Our team has now been able to take the first image of two gas giant companions that are orbiting a young, solar analog.
What might these newly discovered worlds be like?
They are gas giants, like Jupiter and Saturn, but are larger and more massive. One of the planets is about 14 times more massive than Jupiter, while the other is six times more massive. They also orbit farther away from their star than Jupiter and Saturn do around the sun. Jupiter and Saturn orbit at five and 10 times the Earth-sun distance, while these other alien worlds orbit their star at a whopping 160 and 320 times the Earth-sun distance.
The TYC 8998-760-1 system seems to have a general similar appearance to our own solar system, but is much younger, only an estimated 17 million years old. That’s like being a toddler compared to our 4.6 billion-year-old solar system.
In the new image, the two planets can be seen as small, bright dots. The star is the larger and brighter “ring” in the upper-left of the image. It looks that way because the SPHERE instrument on VLT blocks the brightest light coming from the star using a coronograph. This way, the smaller and fainter planets can be seen. The researchers took different images at different times, and so were able to see the planets’ movements against the background of stars.
It was also easier to image these planets because they are young, and therefore a lot warmer, making them glow brighter in infrared light.
The new planets were discovered as part of a search for giant planets around younger, sunlike stars.
Of course, the researchers want to continue to study these young worlds. One question they have is whether they formed where they currently are around the star or if they migrated from somewhere else in the system. ESO’s upcoming Extremely Large Telescope (ELT) will be able to help with this, as well as study how the two planets interact with each other. Bohn said:
The possibility that future instruments, such as those available on the ELT, will be able to detect even lower-mass planets around this star marks an important milestone in understanding multi-planet systems, with potential implications for the history of our own solar system.
On June 3, 2013, ESO announced the successful imaging of the exoplanet HD 95086 b, also about 300 light-years away, which is another giant world four to five times more massive than Jupiter. It was also found using VLT. That planet orbits at its star at 56 times the distance from the Earth to the sun, and twice the sun-Neptune distance. The star is a little more massive than the sun and is surrounded by a debris disk, and like TYC 8998-760-1, is a very young star. It is estimated to be only 10 to 17 million years old.

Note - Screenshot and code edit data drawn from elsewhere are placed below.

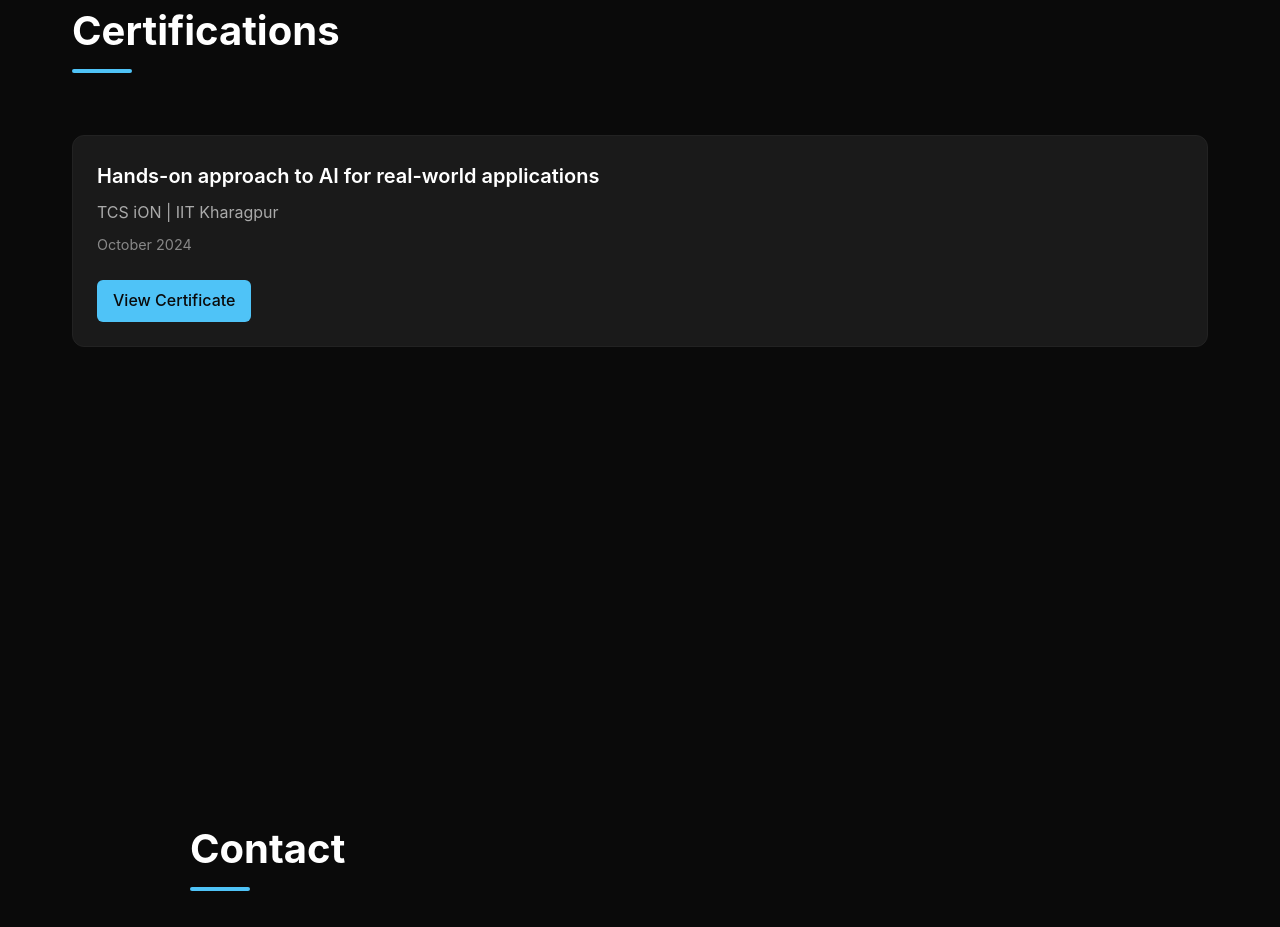
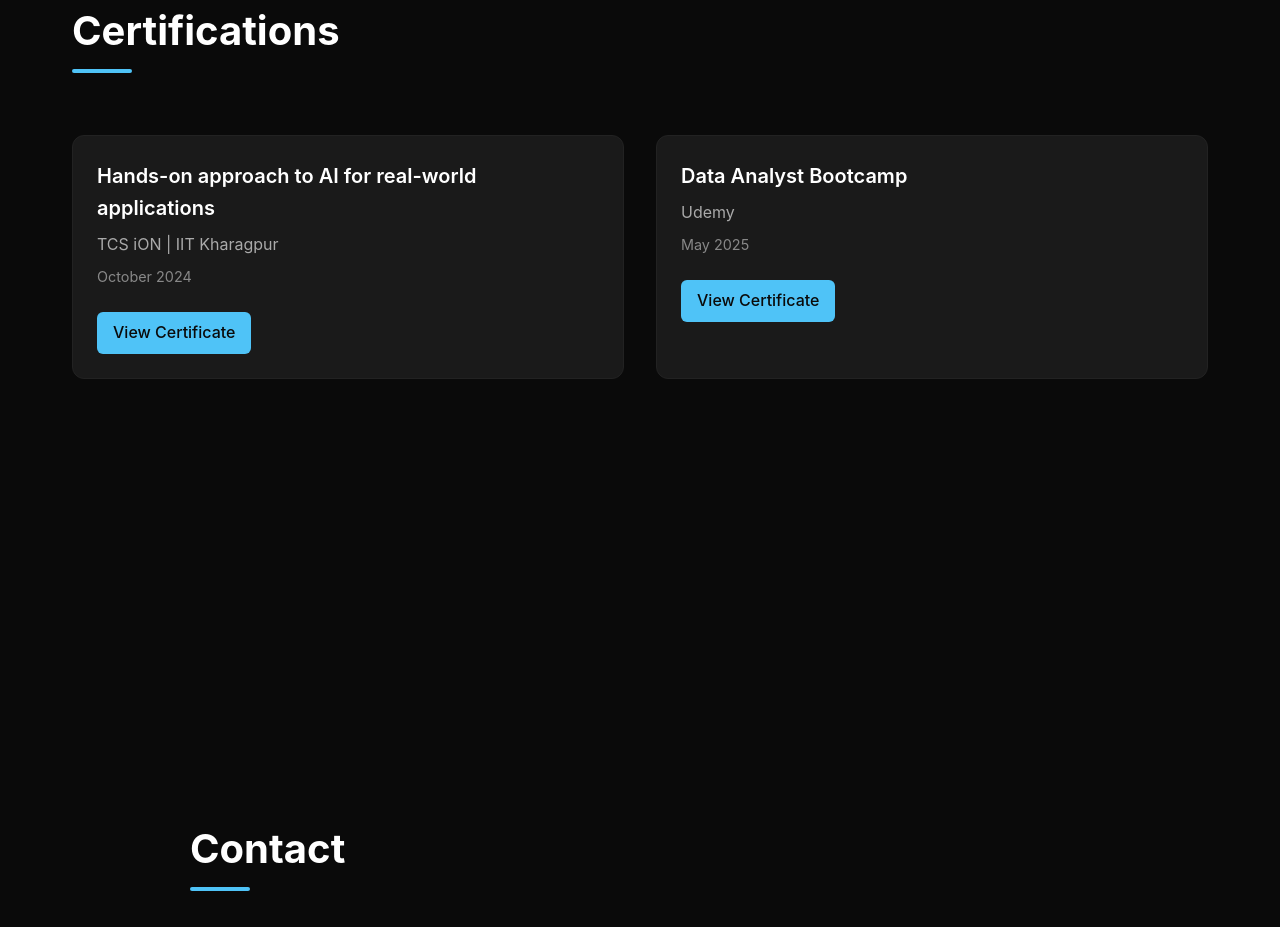
Before and after one commit to tejaskotekar04/portfolio, a React (Create React App) app: page / in a window 1280 px wide. Shown: the part 3940-4867 px from the top of the page. Built offline with nearby package versions, Linux system fonts and the light colour scheme.

Commit message:
data analyst

```diff
--- a/src/pages/Certifications/Certifications.js
+++ b/src/pages/Certifications/Certifications.js
@@ -9,6 +9,12 @@ function Certifications() {
             certificateId: '241911Y2378', // Optional
             link: 'https://drive.google.com/file/d/1WIHRGr-AIAx_csSwgWchzhx9SFRQJndB/view?usp=sharing', // Optional
         },
+        {
+            name: 'Data Analyst Bootcamp',
+            issuer: 'Udemy',
+            date: 'May 2025',
+            link: 'https://drive.google.com/file/d/1A2zgQ-n-SfNqAZbKD8rSvPn-DG9kprJ6/view?usp=sharing', // Optional
+        }
         // Add more certifications here
     ];
 
```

In 2018, a congressionally-mandated report recommended that NASA lead the effort to directly image Earth-sized (or even Earth-like?) exoplanets using new and upcoming technologies.
The newest image is exciting since it is another step toward being able to actually photograph smaller alien worlds, such as super-Earths and planets about the same size as Earth. Will we eventually find another “pale blue dot“?
Bottom line: For the first time, astronomers have obtained direct images of two giant exoplanets orbiting a sunlike star. The star is TYC 8998-760-1, 300 light-years from Earth.
Paul Scott Anderson has had a passion for space exploration that began when he was a child when he watched Carl Sagan’s Cosmos. While in school he was known for his passion for space exploration and astronomy. He started his blog The Meridiani Journal in 2005, which was a chronicle of planetary exploration. In 2015, the blog was renamed as Planetaria. While interested in all aspects of space exploration, his primary passion is planetary science. In 2011, he started writing about space on a freelance basis, and now currently writes for AmericaSpace and Futurism (part of Vocal). He has also written for Universe Today and SpaceFlight Insider, and has also been published in The Mars Quarterly and has done supplementary writing for the well-known iOS app Exoplanet for iPhone and iPad.